• Data entries:
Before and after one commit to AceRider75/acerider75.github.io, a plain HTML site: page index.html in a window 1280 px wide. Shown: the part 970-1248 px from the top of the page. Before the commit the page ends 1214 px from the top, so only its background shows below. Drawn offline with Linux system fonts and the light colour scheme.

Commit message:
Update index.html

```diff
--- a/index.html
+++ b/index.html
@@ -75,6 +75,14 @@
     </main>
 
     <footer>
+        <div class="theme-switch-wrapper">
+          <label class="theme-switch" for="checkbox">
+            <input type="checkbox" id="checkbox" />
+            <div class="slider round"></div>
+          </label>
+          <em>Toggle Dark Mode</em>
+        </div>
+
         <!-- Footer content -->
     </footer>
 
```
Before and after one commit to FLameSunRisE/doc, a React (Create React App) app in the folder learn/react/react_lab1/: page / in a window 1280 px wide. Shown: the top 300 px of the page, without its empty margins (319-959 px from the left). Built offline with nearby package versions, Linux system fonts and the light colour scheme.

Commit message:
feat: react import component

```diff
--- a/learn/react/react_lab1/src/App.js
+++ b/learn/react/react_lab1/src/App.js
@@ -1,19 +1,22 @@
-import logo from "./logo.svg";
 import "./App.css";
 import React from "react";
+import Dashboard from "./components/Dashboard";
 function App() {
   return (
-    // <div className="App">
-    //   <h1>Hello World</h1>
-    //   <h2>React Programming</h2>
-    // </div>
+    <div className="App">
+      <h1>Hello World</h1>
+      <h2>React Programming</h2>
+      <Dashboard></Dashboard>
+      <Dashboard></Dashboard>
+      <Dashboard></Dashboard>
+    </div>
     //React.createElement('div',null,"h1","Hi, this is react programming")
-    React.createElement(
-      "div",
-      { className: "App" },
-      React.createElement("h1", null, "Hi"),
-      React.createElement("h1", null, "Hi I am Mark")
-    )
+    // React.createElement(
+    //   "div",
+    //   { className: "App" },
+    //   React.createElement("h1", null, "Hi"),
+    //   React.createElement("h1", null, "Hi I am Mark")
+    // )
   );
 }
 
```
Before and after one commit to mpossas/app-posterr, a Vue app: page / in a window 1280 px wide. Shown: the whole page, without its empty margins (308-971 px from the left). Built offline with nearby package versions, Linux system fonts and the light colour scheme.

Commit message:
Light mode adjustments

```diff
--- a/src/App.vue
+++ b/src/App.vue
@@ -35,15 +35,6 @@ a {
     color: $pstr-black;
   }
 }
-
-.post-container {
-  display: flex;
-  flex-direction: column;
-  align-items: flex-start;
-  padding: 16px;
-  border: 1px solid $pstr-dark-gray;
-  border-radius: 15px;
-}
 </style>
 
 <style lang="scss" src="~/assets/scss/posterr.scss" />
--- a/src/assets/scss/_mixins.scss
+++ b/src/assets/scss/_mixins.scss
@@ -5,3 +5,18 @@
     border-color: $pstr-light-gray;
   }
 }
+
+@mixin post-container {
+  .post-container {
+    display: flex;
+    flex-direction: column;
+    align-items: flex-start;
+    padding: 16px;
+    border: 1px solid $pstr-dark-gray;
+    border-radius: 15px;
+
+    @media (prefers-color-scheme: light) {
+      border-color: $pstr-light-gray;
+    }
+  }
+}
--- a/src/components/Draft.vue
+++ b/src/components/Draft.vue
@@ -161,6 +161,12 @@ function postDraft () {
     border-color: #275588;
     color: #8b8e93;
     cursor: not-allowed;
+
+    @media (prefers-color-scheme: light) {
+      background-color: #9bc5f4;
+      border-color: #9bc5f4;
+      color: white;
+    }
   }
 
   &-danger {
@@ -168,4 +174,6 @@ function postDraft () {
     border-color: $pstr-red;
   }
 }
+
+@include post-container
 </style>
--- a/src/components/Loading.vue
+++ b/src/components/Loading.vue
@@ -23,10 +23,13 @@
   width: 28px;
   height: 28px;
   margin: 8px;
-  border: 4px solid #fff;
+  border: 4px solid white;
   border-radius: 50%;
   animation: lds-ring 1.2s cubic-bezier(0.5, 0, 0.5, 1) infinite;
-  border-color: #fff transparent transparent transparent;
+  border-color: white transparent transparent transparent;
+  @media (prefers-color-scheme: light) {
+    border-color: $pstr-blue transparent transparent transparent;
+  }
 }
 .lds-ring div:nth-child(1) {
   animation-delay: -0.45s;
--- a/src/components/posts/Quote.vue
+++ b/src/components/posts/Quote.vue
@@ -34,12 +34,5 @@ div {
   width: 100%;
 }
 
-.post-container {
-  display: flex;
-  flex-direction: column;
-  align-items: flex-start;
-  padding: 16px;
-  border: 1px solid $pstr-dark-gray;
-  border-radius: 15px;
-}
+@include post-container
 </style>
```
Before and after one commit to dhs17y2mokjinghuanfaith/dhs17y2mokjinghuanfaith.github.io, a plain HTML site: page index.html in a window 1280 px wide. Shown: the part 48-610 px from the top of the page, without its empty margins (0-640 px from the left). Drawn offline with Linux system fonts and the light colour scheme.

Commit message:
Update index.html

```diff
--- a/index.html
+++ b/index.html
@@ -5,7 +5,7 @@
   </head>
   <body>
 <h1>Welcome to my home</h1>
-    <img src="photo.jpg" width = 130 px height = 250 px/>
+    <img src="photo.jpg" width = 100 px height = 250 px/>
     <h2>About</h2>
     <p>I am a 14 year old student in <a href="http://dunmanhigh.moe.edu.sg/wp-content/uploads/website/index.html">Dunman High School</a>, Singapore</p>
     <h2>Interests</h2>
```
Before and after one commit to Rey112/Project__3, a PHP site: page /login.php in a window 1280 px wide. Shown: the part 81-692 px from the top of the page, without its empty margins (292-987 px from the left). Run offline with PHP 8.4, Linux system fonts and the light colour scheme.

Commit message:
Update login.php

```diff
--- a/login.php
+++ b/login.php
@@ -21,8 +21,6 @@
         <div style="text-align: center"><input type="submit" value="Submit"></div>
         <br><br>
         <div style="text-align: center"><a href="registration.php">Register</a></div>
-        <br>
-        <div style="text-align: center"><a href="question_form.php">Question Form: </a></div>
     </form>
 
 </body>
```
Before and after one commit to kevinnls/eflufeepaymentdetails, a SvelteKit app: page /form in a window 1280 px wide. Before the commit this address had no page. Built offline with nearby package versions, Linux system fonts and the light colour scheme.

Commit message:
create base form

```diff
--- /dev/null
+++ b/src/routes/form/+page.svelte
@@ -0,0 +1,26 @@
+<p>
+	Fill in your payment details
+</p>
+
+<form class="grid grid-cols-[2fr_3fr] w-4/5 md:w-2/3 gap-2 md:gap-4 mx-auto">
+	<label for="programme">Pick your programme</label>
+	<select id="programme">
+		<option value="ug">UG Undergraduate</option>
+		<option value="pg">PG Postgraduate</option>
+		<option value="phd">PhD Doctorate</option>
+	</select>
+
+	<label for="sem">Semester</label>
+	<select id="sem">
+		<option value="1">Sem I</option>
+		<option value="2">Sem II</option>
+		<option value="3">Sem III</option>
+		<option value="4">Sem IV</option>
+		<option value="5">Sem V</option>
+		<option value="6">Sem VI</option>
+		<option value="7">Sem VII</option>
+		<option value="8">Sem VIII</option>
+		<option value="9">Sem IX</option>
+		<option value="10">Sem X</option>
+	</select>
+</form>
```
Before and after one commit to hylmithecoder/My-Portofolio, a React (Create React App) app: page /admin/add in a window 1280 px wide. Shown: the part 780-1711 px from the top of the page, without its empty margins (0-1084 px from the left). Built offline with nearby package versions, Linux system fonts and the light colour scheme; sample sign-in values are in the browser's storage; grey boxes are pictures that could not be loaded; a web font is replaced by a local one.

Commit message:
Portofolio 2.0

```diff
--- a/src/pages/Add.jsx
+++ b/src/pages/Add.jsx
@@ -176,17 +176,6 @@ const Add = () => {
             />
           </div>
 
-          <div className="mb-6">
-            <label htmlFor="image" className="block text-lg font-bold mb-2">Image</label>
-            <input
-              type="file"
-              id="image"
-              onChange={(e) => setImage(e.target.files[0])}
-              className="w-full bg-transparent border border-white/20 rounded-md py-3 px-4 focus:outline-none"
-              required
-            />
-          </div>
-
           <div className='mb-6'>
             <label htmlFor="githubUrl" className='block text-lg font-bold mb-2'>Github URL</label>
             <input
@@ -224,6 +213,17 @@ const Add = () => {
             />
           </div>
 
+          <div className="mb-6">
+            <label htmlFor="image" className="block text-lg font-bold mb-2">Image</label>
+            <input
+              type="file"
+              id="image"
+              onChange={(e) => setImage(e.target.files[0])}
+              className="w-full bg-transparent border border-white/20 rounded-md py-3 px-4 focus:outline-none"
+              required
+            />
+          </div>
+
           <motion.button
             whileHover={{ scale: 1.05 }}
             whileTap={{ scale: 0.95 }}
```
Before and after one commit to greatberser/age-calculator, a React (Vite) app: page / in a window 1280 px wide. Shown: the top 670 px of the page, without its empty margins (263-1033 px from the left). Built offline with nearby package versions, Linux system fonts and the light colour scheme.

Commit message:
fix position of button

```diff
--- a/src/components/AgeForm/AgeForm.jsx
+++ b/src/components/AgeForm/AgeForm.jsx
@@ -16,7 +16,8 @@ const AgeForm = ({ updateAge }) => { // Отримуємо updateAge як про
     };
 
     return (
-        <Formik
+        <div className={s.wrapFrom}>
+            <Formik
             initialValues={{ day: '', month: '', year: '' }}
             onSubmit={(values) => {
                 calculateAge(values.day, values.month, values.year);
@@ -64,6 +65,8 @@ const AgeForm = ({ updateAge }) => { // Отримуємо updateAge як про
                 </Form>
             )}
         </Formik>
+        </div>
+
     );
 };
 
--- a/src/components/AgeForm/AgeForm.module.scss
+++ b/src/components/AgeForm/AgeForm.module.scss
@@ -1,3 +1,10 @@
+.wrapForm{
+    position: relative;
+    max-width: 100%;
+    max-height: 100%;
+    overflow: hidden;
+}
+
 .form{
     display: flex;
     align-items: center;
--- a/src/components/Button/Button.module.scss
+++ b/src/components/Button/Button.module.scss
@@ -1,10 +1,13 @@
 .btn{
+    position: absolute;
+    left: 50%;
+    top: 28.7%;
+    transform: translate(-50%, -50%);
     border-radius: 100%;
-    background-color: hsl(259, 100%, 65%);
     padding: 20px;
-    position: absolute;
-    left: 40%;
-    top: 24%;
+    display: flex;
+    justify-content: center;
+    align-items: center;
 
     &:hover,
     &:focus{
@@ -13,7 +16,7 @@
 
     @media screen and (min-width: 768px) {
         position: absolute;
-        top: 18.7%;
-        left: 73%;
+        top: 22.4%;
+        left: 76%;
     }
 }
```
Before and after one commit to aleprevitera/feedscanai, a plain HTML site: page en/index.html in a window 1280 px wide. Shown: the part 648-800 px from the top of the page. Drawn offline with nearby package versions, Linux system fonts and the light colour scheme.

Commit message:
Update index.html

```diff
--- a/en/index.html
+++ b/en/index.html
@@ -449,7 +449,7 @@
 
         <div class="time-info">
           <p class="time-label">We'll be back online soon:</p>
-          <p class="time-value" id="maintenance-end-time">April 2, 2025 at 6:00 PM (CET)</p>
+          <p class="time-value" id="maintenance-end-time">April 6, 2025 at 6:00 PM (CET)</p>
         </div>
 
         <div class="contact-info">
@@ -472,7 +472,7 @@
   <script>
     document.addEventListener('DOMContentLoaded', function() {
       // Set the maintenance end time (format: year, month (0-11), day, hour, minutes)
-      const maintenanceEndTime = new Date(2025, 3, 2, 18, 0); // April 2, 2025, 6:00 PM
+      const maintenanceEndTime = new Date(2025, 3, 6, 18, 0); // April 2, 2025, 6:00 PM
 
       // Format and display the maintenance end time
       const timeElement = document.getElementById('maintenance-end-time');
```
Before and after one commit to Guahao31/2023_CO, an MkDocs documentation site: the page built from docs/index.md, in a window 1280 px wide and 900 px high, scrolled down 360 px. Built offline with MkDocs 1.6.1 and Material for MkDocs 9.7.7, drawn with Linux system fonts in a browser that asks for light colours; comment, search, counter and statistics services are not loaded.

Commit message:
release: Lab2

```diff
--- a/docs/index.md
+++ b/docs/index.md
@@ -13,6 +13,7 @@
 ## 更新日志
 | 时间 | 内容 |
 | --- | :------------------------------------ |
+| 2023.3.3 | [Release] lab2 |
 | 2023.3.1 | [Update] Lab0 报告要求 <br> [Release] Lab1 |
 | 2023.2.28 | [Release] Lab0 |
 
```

• TO DO: The job here is to find each line above with the word "Quote" and copy it.

• RESPONSE:
--- a/src/components/posts/Quote.vue
+++ b/src/components/posts/Quote.vue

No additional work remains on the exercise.